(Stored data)
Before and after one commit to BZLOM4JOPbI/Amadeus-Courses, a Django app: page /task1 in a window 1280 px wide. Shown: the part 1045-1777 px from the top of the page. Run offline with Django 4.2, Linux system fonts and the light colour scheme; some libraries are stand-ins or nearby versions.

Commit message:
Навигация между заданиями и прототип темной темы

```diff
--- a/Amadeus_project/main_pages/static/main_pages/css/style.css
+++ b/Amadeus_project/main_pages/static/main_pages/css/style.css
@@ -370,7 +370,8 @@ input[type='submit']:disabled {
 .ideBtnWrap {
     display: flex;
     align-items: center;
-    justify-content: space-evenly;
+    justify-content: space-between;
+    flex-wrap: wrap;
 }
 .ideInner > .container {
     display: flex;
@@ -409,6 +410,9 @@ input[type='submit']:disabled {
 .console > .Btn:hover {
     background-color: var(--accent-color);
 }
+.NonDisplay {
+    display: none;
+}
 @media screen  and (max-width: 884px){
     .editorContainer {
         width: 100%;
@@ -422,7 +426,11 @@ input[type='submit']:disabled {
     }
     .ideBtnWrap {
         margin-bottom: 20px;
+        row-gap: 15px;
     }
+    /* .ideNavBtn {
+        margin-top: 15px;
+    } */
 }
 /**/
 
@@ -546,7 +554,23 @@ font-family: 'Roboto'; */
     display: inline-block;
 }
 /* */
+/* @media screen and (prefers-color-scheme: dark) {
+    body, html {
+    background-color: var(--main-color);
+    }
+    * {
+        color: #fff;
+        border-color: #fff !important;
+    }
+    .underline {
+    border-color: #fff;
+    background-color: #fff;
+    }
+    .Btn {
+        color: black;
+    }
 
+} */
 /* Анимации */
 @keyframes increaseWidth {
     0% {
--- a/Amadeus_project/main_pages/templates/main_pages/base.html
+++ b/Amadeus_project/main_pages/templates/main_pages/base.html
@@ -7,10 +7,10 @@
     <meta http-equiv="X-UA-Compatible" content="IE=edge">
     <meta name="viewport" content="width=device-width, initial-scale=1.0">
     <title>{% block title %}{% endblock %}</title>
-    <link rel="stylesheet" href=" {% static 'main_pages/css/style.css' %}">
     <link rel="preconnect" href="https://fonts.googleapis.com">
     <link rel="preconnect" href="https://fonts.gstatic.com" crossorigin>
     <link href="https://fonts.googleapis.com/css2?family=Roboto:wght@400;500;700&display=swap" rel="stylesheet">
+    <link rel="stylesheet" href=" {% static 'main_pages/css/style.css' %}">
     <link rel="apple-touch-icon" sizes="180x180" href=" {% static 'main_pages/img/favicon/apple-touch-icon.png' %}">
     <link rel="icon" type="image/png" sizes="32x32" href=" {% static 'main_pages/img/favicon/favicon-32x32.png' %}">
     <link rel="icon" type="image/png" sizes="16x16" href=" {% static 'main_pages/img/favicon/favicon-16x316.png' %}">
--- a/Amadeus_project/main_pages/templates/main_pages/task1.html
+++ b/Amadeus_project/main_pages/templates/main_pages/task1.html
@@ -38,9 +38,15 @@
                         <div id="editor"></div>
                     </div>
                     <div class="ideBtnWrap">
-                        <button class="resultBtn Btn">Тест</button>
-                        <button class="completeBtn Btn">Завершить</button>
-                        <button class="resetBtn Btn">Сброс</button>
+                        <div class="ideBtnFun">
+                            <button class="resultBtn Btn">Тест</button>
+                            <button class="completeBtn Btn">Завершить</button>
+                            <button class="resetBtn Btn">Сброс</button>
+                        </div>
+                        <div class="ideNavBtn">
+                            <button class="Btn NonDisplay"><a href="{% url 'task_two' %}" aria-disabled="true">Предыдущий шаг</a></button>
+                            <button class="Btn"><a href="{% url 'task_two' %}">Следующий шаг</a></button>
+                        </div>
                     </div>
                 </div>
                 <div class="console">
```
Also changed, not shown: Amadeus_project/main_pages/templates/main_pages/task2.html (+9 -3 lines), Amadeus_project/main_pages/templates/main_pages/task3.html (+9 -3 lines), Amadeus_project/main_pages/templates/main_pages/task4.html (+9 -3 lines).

◆ **WHAT IS REQUIRED**
From the first line to the last, retype the data exactly.

◆ **FINAL ANSWER**
Before and after one commit to BZLOM4JOPbI/Amadeus-Courses, a Django app: page /task1 in a window 1280 px wide. Shown: the part 1045-1777 px from the top of the page. Run offline with Django 4.2, Linux system fonts and the light colour scheme; some libraries are stand-ins or nearby versions.

Commit message:
Навигация между заданиями и прототип темной темы

```diff
--- a/Amadeus_project/main_pages/static/main_pages/css/style.css
+++ b/Amadeus_project/main_pages/static/main_pages/css/style.css
@@ -370,7 +370,8 @@ input[type='submit']:disabled {
 .ideBtnWrap {
     display: flex;
     align-items: center;
-    justify-content: space-evenly;
+    justify-content: space-between;
+    flex-wrap: wrap;
 }
 .ideInner > .container {
     display: flex;
@@ -409,6 +410,9 @@ input[type='submit']:disabled {
 .console > .Btn:hover {
     background-color: var(--accent-color);
 }
+.NonDisplay {
+    display: none;
+}
 @media screen  and (max-width: 884px){
     .editorContainer {
         width: 100%;
@@ -422,7 +426,11 @@ input[type='submit']:disabled {
     }
     .ideBtnWrap {
         margin-bottom: 20px;
+        row-gap: 15px;
     }
+    /* .ideNavBtn {
+        margin-top: 15px;
+    } */
 }
 /**/
 
@@ -546,7 +554,23 @@ font-family: 'Roboto'; */
     display: inline-block;
 }
 /* */
+/* @media screen and (prefers-color-scheme: dark) {
+    body, html {
+    background-color: var(--main-color);
+    }
+    * {
+        color: #fff;
+        border-color: #fff !important;
+    }
+    .underline {
+    border-color: #fff;
+    background-color: #fff;
+    }
+    .Btn {
+        color: black;
+    }
 
+} */
 /* Анимации */
 @keyframes increaseWidth {
     0% {
--- a/Amadeus_project/main_pages/templates/main_pages/base.html
+++ b/Amadeus_project/main_pages/templates/main_pages/base.html
@@ -7,10 +7,10 @@
     <meta http-equiv="X-UA-Compatible" content="IE=edge">
     <meta name="viewport" content="width=device-width, initial-scale=1.0">
     <title>{% block title %}{% endblock %}</title>
-    <link rel="stylesheet" href=" {% static 'main_pages/css/style.css' %}">
     <link rel="preconnect" href="https://fonts.googleapis.com">
     <link rel="preconnect" href="https://fonts.gstatic.com" crossorigin>
     <link href="https://fonts.googleapis.com/css2?family=Roboto:wght@400;500;700&display=swap" rel="stylesheet">
+    <link rel="stylesheet" href=" {% static 'main_pages/css/style.css' %}">
     <link rel="apple-touch-icon" sizes="180x180" href=" {% static 'main_pages/img/favicon/apple-touch-icon.png' %}">
     <link rel="icon" type="image/png" sizes="32x32" href=" {% static 'main_pages/img/favicon/favicon-32x32.png' %}">
     <link rel="icon" type="image/png" sizes="16x16" href=" {% static 'main_pages/img/favicon/favicon-16x316.png' %}">
--- a/Amadeus_project/main_pages/templates/main_pages/task1.html
+++ b/Amadeus_project/main_pages/templates/main_pages/task1.html
@@ -38,9 +38,15 @@
                         <div id="editor"></div>
                     </div>
                     <div class="ideBtnWrap">
-                        <button class="resultBtn Btn">Тест</button>
-                        <button class="completeBtn Btn">Завершить</button>
-                        <button class="resetBtn Btn">Сброс</button>
+                        <div class="ideBtnFun">
+                            <button class="resultBtn Btn">Тест</button>
+                            <button class="completeBtn Btn">Завершить</button>
+                            <button class="resetBtn Btn">Сброс</button>
+                        </div>
+                        <div class="ideNavBtn">
+                            <button class="Btn NonDisplay"><a href="{% url 'task_two' %}" aria-disabled="true">Предыдущий шаг</a></button>
+                            <button class="Btn"><a href="{% url 'task_two' %}">Следующий шаг</a></button>
+                        </div>
                     </div>
                 </div>
                 <div class="console">
```
Also changed, not shown: Amadeus_project/main_pages/templates/main_pages/task2.html (+9 -3 lines), Amadeus_project/main_pages/templates/main_pages/task3.html (+9 -3 lines), Amadeus_project/main_pages/templates/main_pages/task4.html (+9 -3 lines).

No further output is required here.